-------- INPUT RECORDS
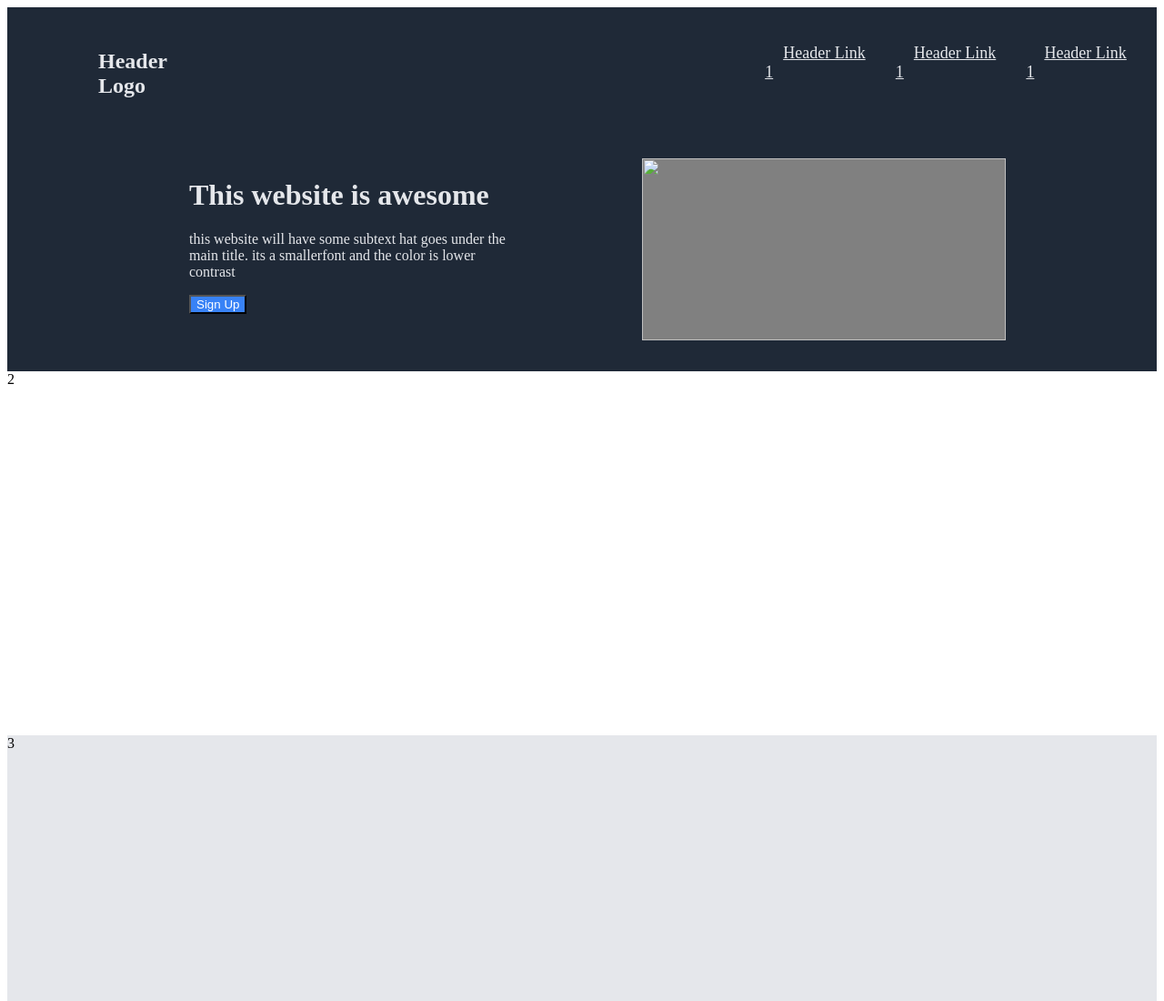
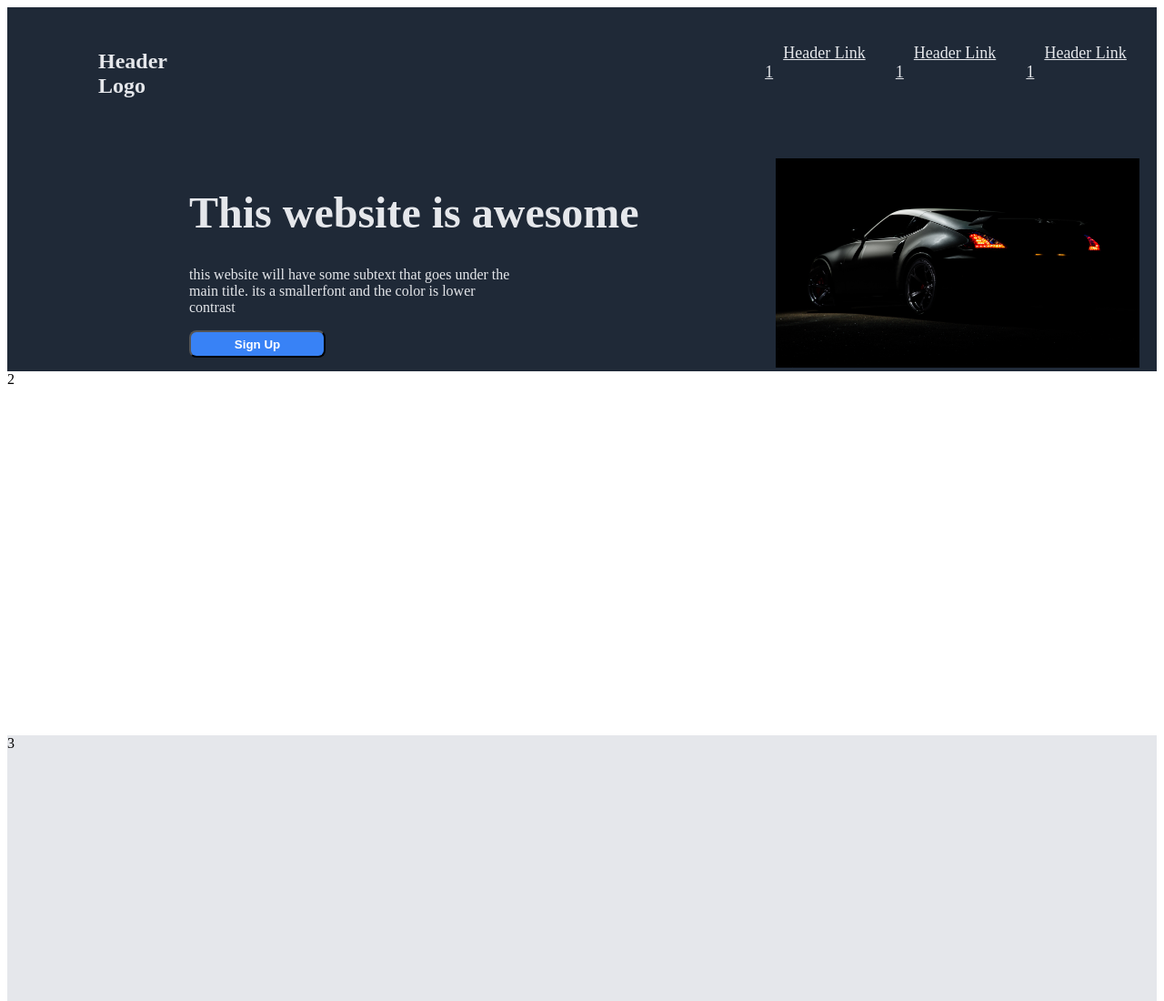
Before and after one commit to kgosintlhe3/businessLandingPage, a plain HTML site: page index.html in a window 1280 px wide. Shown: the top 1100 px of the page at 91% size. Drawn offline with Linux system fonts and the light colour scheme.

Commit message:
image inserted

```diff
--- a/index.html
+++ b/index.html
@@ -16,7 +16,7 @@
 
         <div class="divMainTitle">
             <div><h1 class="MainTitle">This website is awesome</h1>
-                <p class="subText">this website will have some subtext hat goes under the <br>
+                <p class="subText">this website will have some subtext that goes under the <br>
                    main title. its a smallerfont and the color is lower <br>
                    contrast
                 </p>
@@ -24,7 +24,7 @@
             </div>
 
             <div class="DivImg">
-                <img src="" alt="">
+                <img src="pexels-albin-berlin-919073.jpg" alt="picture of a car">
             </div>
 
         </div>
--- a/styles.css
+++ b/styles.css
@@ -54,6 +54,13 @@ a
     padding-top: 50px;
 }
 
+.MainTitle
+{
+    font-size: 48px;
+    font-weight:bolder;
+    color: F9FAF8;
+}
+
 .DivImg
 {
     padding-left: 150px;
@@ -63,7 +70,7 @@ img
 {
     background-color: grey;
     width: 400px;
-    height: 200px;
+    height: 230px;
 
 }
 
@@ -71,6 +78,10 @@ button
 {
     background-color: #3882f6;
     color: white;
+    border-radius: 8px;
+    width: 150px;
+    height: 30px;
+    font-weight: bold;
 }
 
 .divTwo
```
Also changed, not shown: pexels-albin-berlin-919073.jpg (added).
----------------
WORK TO BE COMPLETED -
Should the entries hold any pictures, please omit those and print the remaining text exactly.

SOLUTION FOR THIS PROBLEM -
Before and after one commit to kgosintlhe3/businessLandingPage, a plain HTML site: page index.html in a window 1280 px wide. Shown: the top 1100 px of the page at 91% size. Drawn offline with Linux system fonts and the light colour scheme.

Commit message:
image inserted

```diff
--- a/index.html
+++ b/index.html
@@ -16,7 +16,7 @@
 
         <div class="divMainTitle">
             <div><h1 class="MainTitle">This website is awesome</h1>
-                <p class="subText">this website will have some subtext hat goes under the <br>
+                <p class="subText">this website will have some subtext that goes under the <br>
                    main title. its a smallerfont and the color is lower <br>
                    contrast
                 </p>
@@ -24,7 +24,7 @@
             </div>
 
             <div class="DivImg">
-                <img src="" alt="">
+                <img src="pexels-albin-berlin-919073.jpg" alt="picture of a car">
             </div>
 
         </div>
--- a/styles.css
+++ b/styles.css
@@ -54,6 +54,13 @@ a
     padding-top: 50px;
 }
 
+.MainTitle
+{
+    font-size: 48px;
+    font-weight:bolder;
+    color: F9FAF8;
+}
+
 .DivImg
 {
     padding-left: 150px;
@@ -63,7 +70,7 @@ img
 {
     background-color: grey;
     width: 400px;
-    height: 200px;
+    height: 230px;
 
 }
 
@@ -71,6 +78,10 @@ button
 {
     background-color: #3882f6;
     color: white;
+    border-radius: 8px;
+    width: 150px;
+    height: 30px;
+    font-weight: bold;
 }
 
 .divTwo
```
Also changed, not shown: pexels-albin-berlin-919073.jpg (added).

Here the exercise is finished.